◆ Exercise details ◆
Write the entries below out again exactly, but skip the pictures.

◆ Records to process ◆

◆ ◆ ◆ ◆ ◆ ◆ ◆

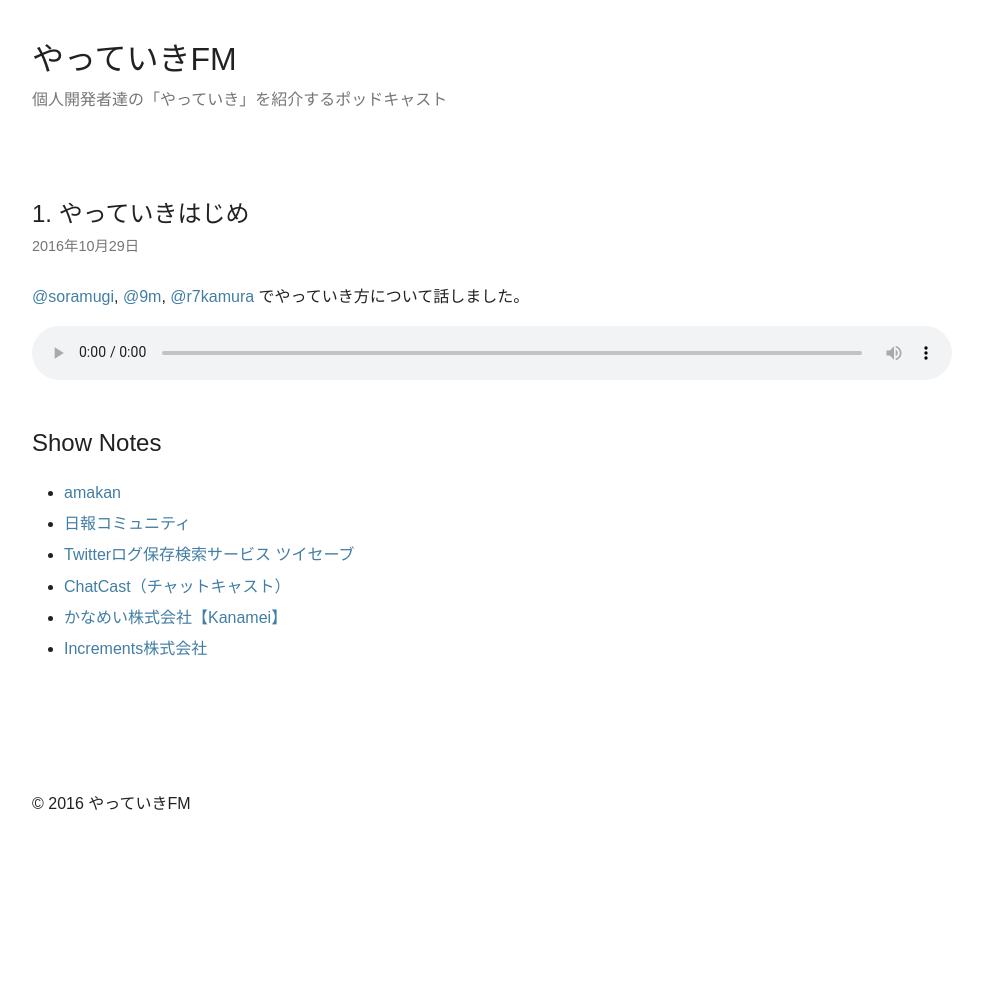
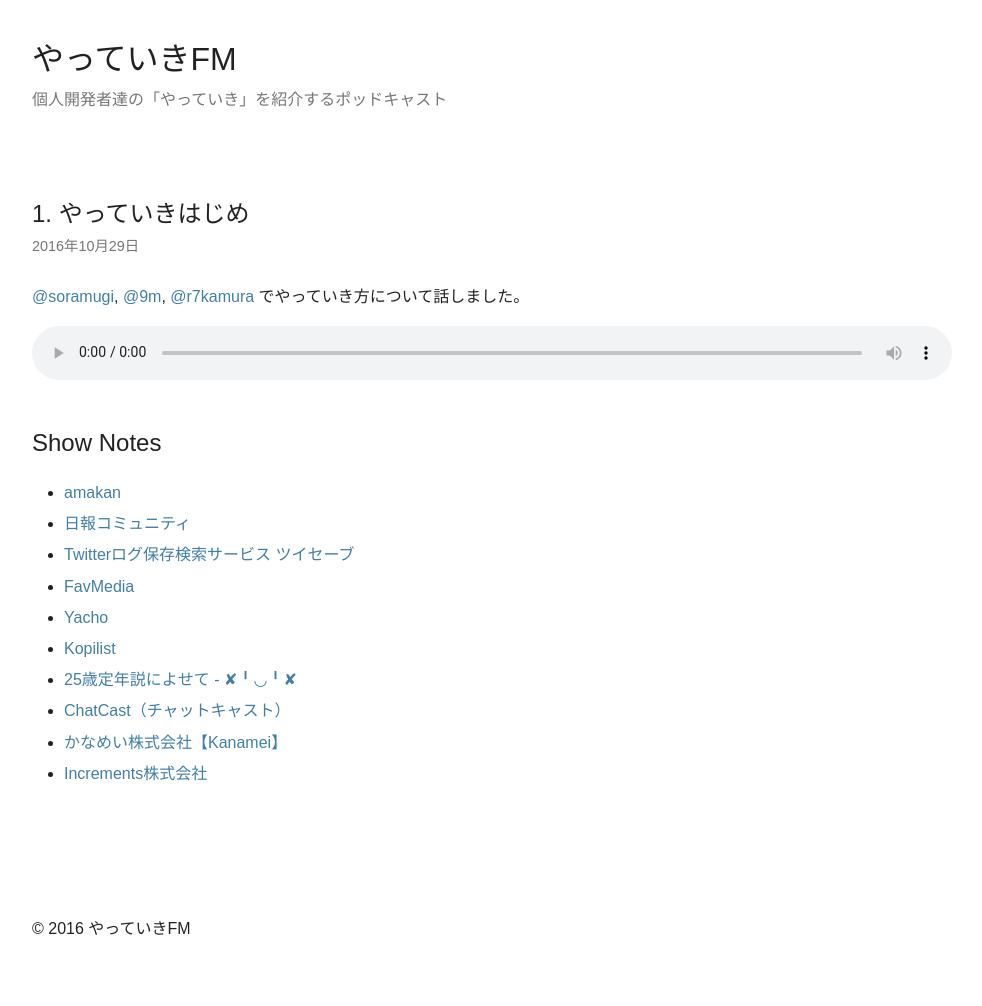
Before and after one commit to yatteikifm/yattiki.fm, a Jekyll site: the page built from _posts/2016-10-30-yatteiki-first.md, in a window 1280 px wide. Shown: the whole page, without its empty margins (148-1130 px from the left). Built offline with Jekyll 4.4.1, drawn with Linux system fonts in a browser that asks for light colours; before the commit the page ends 900 px from its top, so only the background shows below that.

Commit message:
Update article

```diff
--- a/_posts/2016-10-30-yatteiki-first.md
+++ b/_posts/2016-10-30-yatteiki-first.md
@@ -13,6 +13,10 @@ date: 2016-10-30 00:00:00 +0900
 - [amakan](https://amakan.net/)
 - [日報コミュニティ](https://nippo.wikihub.io/)
 - [Twitterログ保存検索サービス ツイセーブ](http://twisave.com/)
+- [FavMedia](https://www.favmedia.me/)
+- [Yacho](https://yacho.club/)
+- [Kopilist](https://kopilist.com/)
+- [25歳定年説によせて - ✘╹◡╹✘](http://r7kamura.hatenablog.com/entry/2014/12/21/181831)
 - [ChatCast（チャットキャスト）](https://chatca.st/)
 - [かなめい株式会社【Kanamei】](http://kanamei.co.jp/)
 - [Increments株式会社](http://increments.co.jp/)
```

◆ ◆ ◆ ◆ ◆ ◆ ◆

◆ Exercise answer ◆
Before and after one commit to yatteikifm/yattiki.fm, a Jekyll site: the page built from _posts/2016-10-30-yatteiki-first.md, in a window 1280 px wide. Shown: the whole page, without its empty margins (148-1130 px from the left). Built offline with Jekyll 4.4.1, drawn with Linux system fonts in a browser that asks for light colours; before the commit the page ends 900 px from its top, so only the background shows below that.

Commit message:
Update article

```diff
--- a/_posts/2016-10-30-yatteiki-first.md
+++ b/_posts/2016-10-30-yatteiki-first.md
@@ -13,6 +13,10 @@ date: 2016-10-30 00:00:00 +0900
 - [amakan](https://amakan.net/)
 - [日報コミュニティ](https://nippo.wikihub.io/)
 - [Twitterログ保存検索サービス ツイセーブ](http://twisave.com/)
+- [FavMedia](https://www.favmedia.me/)
+- [Yacho](https://yacho.club/)
+- [Kopilist](https://kopilist.com/)
+- [25歳定年説によせて - ✘╹◡╹✘](http://r7kamura.hatenablog.com/entry/2014/12/21/181831)
 - [ChatCast（チャットキャスト）](https://chatca.st/)
 - [かなめい株式会社【Kanamei】](http://kanamei.co.jp/)
 - [Increments株式会社](http://increments.co.jp/)
```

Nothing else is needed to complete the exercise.